◆ PROVIDED RECORDS
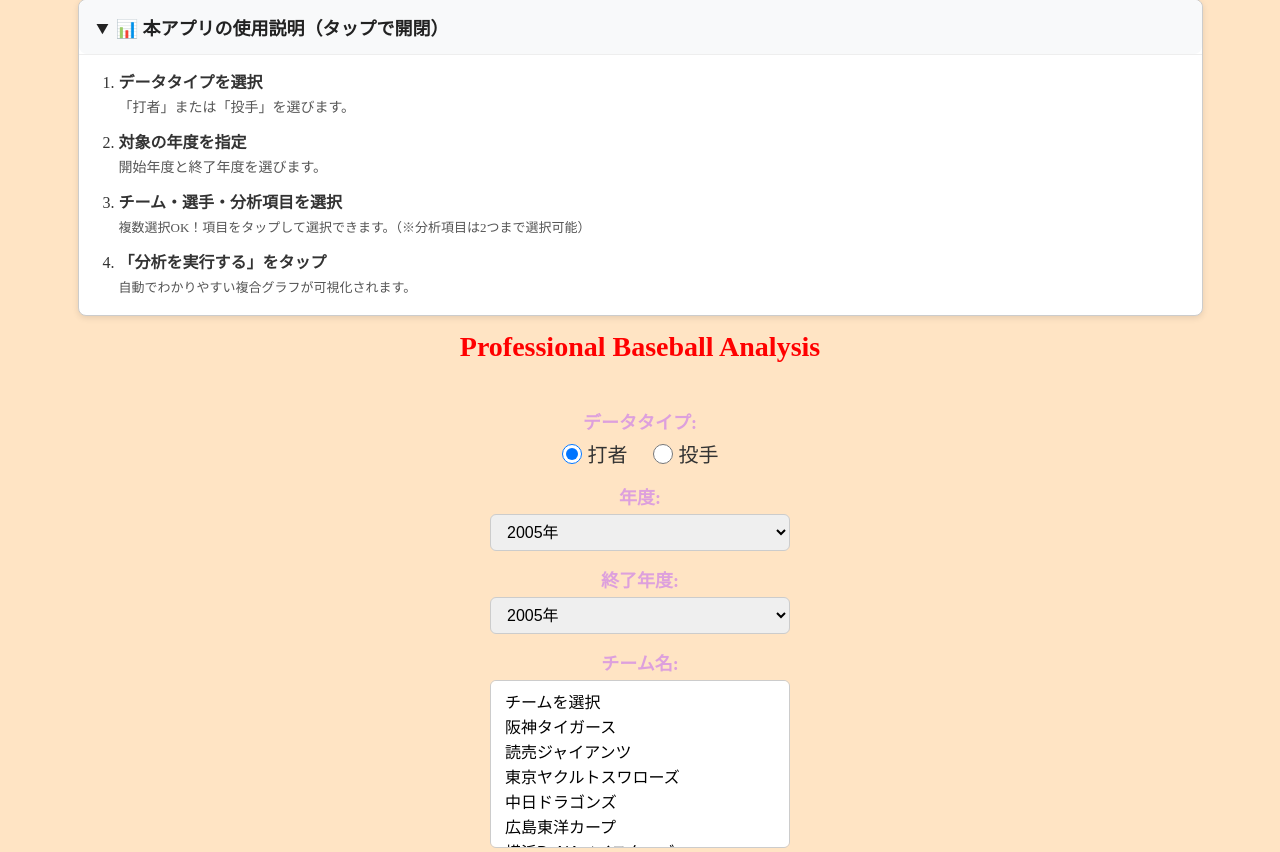
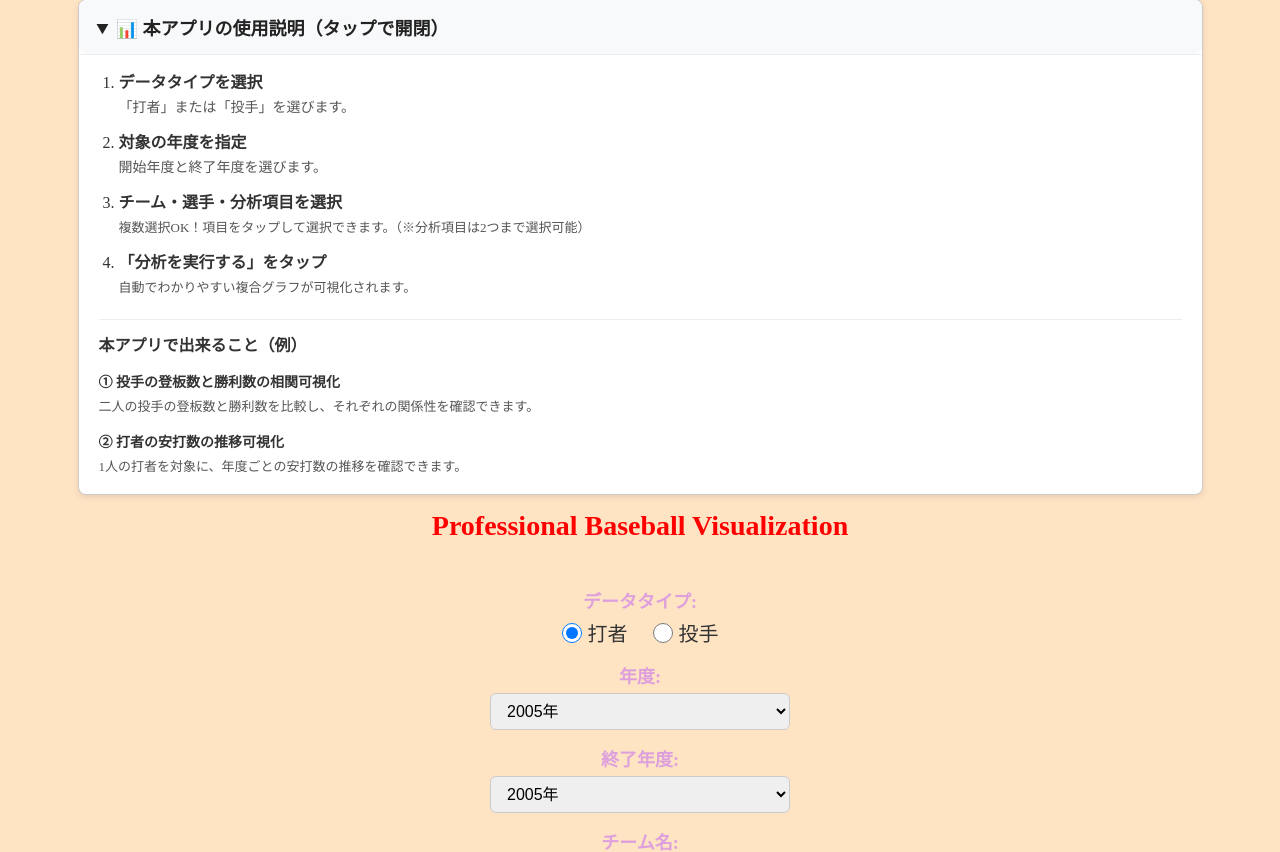
Before and after one commit to kanatojiateng-rgb/render-professional-Baseball-Analysis, a Flask app: page / in a window 1280 px wide, after a click on "📊 本アプリの使用説明（タップで開閉）". Shown: the part 31-883 px from the top of the page. Run offline with Flask 3, Linux system fonts and the light colour scheme.

Commit message:
Fix HTML structure and improve content clarity

```diff
--- a/templates/index.html
+++ b/templates/index.html
@@ -30,11 +30,27 @@
         <span style="font-size: 13px; color: #555;">自動でわかりやすい複合グラフが可視化されます。</span>
       </li>
     </ol>
+
+    <div style="margin-top: 20px; padding-top: 14px; border-top: 1px solid #eee;">
+      <strong style="font-size: 16px; color: #333;"> 本アプリで出来ること（例）</strong>
+
+    <div style="margin-top: 12px; margin-bottom: 12px;">
+      <strong style="font-size: 14px; color:#333;">① 投手の登板数と勝利数の相関可視化</strong><br>
+      <span style="font-size: 13px; color: #555;">二人の投手の登板数と勝利数を比較し、それぞれの関係性を確認できます。</span>
+    </div>
+
+  <div>
+        <strong style="font-size: 14px; color: #333;">② 打者の安打数の推移可視化</strong><br>
+        <span style="font-size: 13px; color: #555;">1人の打者を対象に、年度ごとの安打数の推移を確認できます。</span>
+      </div>
+
+    </div>
+    </div>
   </div>
 </details>
 <!-- 画面右上の使い方案内（ここまで） -->
 
-<h1>Professional Baseball Analysis</h1>
+<h1>Professional Baseball Visualization</h1>
 
 <div class="main-container">
 
@@ -73,7 +89,6 @@
 
       <p class="label-title">チーム名:
         <select id="teamSelector1" name="team_ids" multiple size="6">
-          <option value="">チームを選択</option>
           <option value="hanshin">阪神タイガース</option>
           <option value="giants">読売ジャイアンツ</option>
           <option value="yakult">東京ヤクルトスワローズ</option>
```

◆ WHAT THE TASK ASKS
Without the pictures, repeat every line of the material above exactly.

◆ RESPONSE AREA
Before and after one commit to kanatojiateng-rgb/render-professional-Baseball-Analysis, a Flask app: page / in a window 1280 px wide, after a click on "📊 本アプリの使用説明（タップで開閉）". Shown: the part 31-883 px from the top of the page. Run offline with Flask 3, Linux system fonts and the light colour scheme.

Commit message:
Fix HTML structure and improve content clarity

```diff
--- a/templates/index.html
+++ b/templates/index.html
@@ -30,11 +30,27 @@
         <span style="font-size: 13px; color: #555;">自動でわかりやすい複合グラフが可視化されます。</span>
       </li>
     </ol>
+
+    <div style="margin-top: 20px; padding-top: 14px; border-top: 1px solid #eee;">
+      <strong style="font-size: 16px; color: #333;"> 本アプリで出来ること（例）</strong>
+
+    <div style="margin-top: 12px; margin-bottom: 12px;">
+      <strong style="font-size: 14px; color:#333;">① 投手の登板数と勝利数の相関可視化</strong><br>
+      <span style="font-size: 13px; color: #555;">二人の投手の登板数と勝利数を比較し、それぞれの関係性を確認できます。</span>
+    </div>
+
+  <div>
+        <strong style="font-size: 14px; color: #333;">② 打者の安打数の推移可視化</strong><br>
+        <span style="font-size: 13px; color: #555;">1人の打者を対象に、年度ごとの安打数の推移を確認できます。</span>
+      </div>
+
+    </div>
+    </div>
   </div>
 </details>
 <!-- 画面右上の使い方案内（ここまで） -->
 
-<h1>Professional Baseball Analysis</h1>
+<h1>Professional Baseball Visualization</h1>
 
 <div class="main-container">
 
@@ -73,7 +89,6 @@
 
       <p class="label-title">チーム名:
         <select id="teamSelector1" name="team_ids" multiple size="6">
-          <option value="">チームを選択</option>
           <option value="hanshin">阪神タイガース</option>
           <option value="giants">読売ジャイアンツ</option>
           <option value="yakult">東京ヤクルトスワローズ</option>
```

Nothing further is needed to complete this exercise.